I write this from the edge of breakdown.
The past month has been a difficult one, draining in ways I did not realize were possible. I have pushed through, and done my best each day, but it has been hard. I have read articles about burnout and fatigue, contemplated retiring to the countryside like a maiden from an Austen novel, but none of the solutions on offer seem to be enough.
Would that I could escape into the pages of my favorite book and live there for a season. I would not mind suffering all the troubles of my favorite main character, in exchange for the privilege of knowing the ending of this tale. In times like this, when the nights begin to lengthen and the days grow shorter, when ghosts gather in the corners and the neighbors lawns are festooned with gravestones, it is important to gather all the things we love around us. For me—for so many of us—these things are stories.
A good story enlightens us and leaves us breathless. It pulls the heart out from under our skin and exposes it to the air. It bleeds out the poisons just like some medieval surgeon. It leaves us enlivened.
In my exhaustion lately, I have been gathering my favorite stories closer than ever.
There is the novel about lesbian necromancers, which manages to be a romance, space adventure, and an ode to the country house murder mystery. It is gorgeously written, fantastically brutal, and absolutely heartwrenching. The sequel manages to be all that and more, with a splash of the literary thrown into its labyrinthine plotting.
There is the new age fairy tale, in which a star falls to earth and eventually in love. But along the way timelines are stretched and turned inside and out, the past comes into the present, and myths of true love and eternal life are deconstructed.
There is the pastiche, a novel of the stories that hide within footnotes. It is the tale of two mismatched magicians in a land that is losing its magic, who manage to unravel centuries-old secrets and uncover new mysteries at the same time.
There is the story of the son of a god who does not know he is divine, but who believes he is cursed until he gets caught in the machinations of a god as old as the land itself. Filled with dark tales, it is a portrait of how a land can contain both beauty and horror, lurking right beneath the surface.
And there is the epic tale, the ode to romance that divides the heavens, which is the story of a pair of destined souls, brought closer through life and death. They must fight for each other and win out in the end, though the entire establishment fights against them and believes them to be forsaken. And they get their happy ending at last.

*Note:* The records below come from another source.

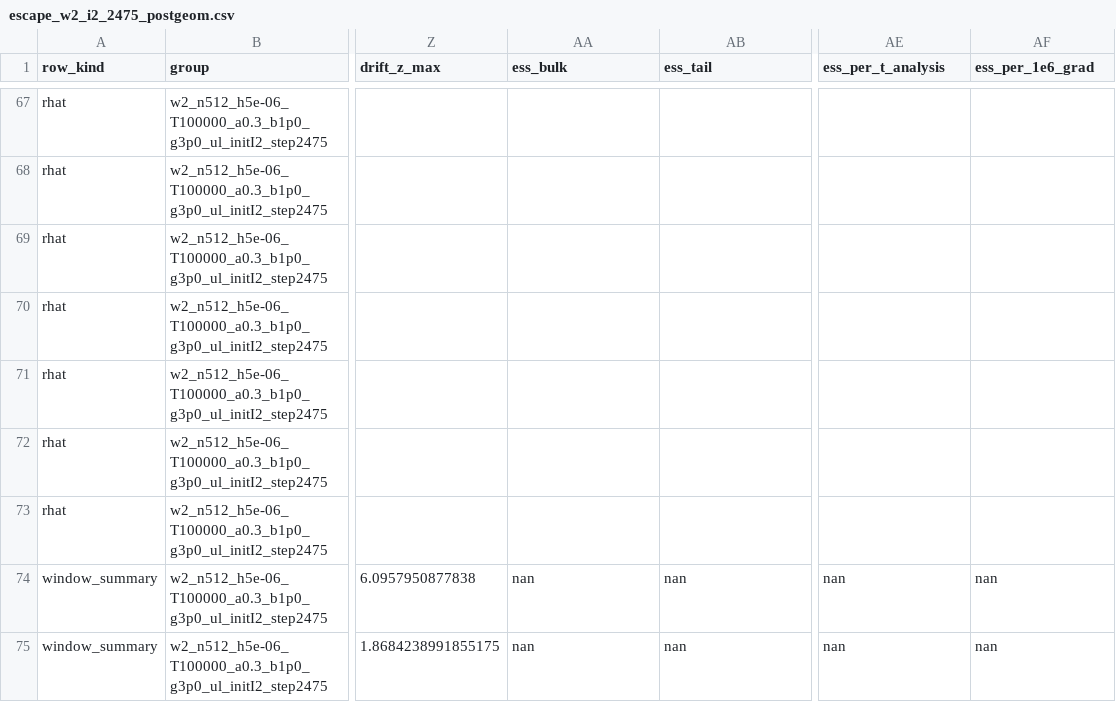
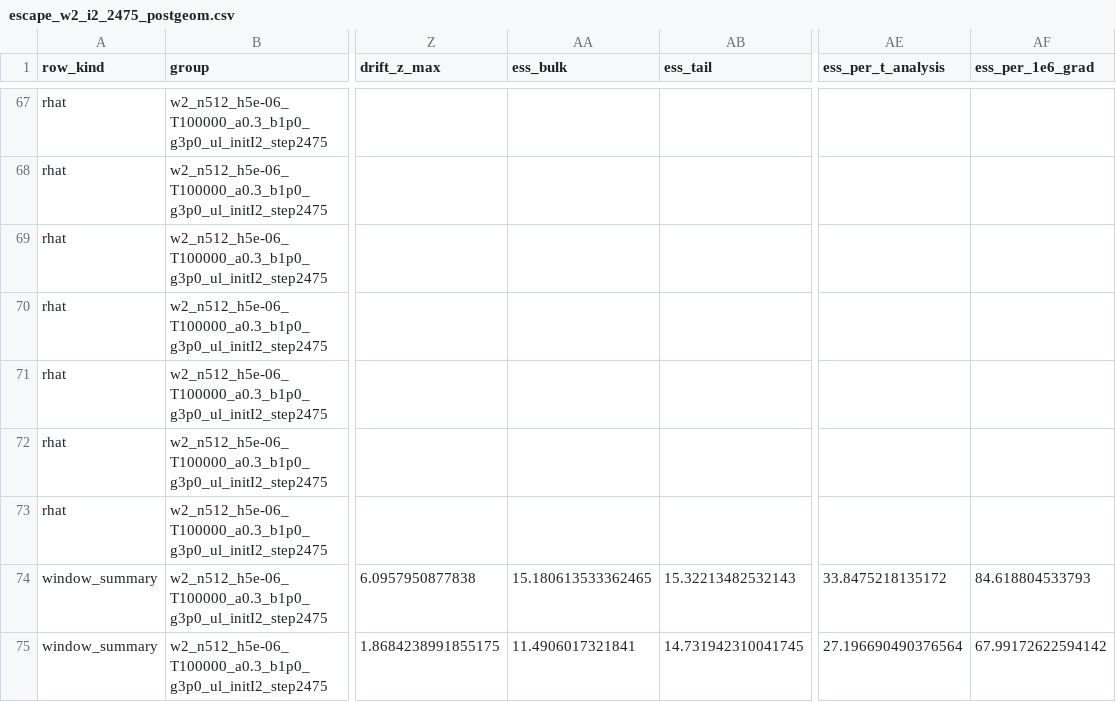
Before and after one commit to NalinTiwaryUIUC/RSC-LSI-Convergance, a CSV file: experiments/summaries/escape_w2_i2_2475_postgeom.csv, drawn as a sheet; only a part is shown, gaps mark what is left out; the diff names each change by its address in the sheet, - before the commit and + after, or states it on an @@ line.

```diff
--- a/experiments/summaries/escape_w2_i2_2475_postgeom.csv
+++ b/experiments/summaries/escape_w2_i2_2475_postgeom.csv
-AA74 (ess_bulk): nan
+AA74 (ess_bulk): 15.180613533362465
-AB74 (ess_tail): nan
+AB74 (ess_tail): 15.32213482532143
-AE74 (ess_per_t_analysis): nan
+AE74 (ess_per_t_analysis): 33.8475218135172
-AF74 (ess_per_1e6_grad): nan
+AF74 (ess_per_1e6_grad): 84.618804533793
-AA75 (ess_bulk): nan
+AA75 (ess_bulk): 11.4906017321841
-AB75 (ess_tail): nan
+AB75 (ess_tail): 14.731942310041745
-AE75 (ess_per_t_analysis): nan
+AE75 (ess_per_t_analysis): 27.196690490376564
-AF75 (ess_per_1e6_grad): nan
+AF75 (ess_per_1e6_grad): 67.99172622594142
```
Also changed, not shown: experiments/summaries/escape_w1_i2_2000_postgeom.csv, experiments/summaries/escape_w4_i2_1600_postgeom.csv, 3 other files.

These are the stories that I love. They rest on my bookshelf in good times, and come out in the challenging ones. I have been returning to these stories time and again recently, in order to find myself and find a place where I can rest.
And in these stories, though they challenge the characters in new and terrible ways with every chapter, I find salvation. Because their stories have ends. They find love, or destiny, or home. When I read them, I am no longer so tired. With these characters, I find those things, too. My story does not yet have an ending. I cannot see the future through the hazy mists of time—most days, I cannot even predict it. But I can read to the end of the novel, and turn the last page.
I find a good ending in stories.
So here I am, on the edge of breakdown. I have been here before—exhausted, drained, unable to process. These days come more often than I would like. But I will not stop. I will keep going, day by day and word by word. In the end, I know I will be saved by the stories that I love. They give me hope for easier, more restful days.
And when they come, I know that I will have the strength to write again. Because these stories live inside me. They give me strength. They teach me how to keep going.
All the way to the end of the road.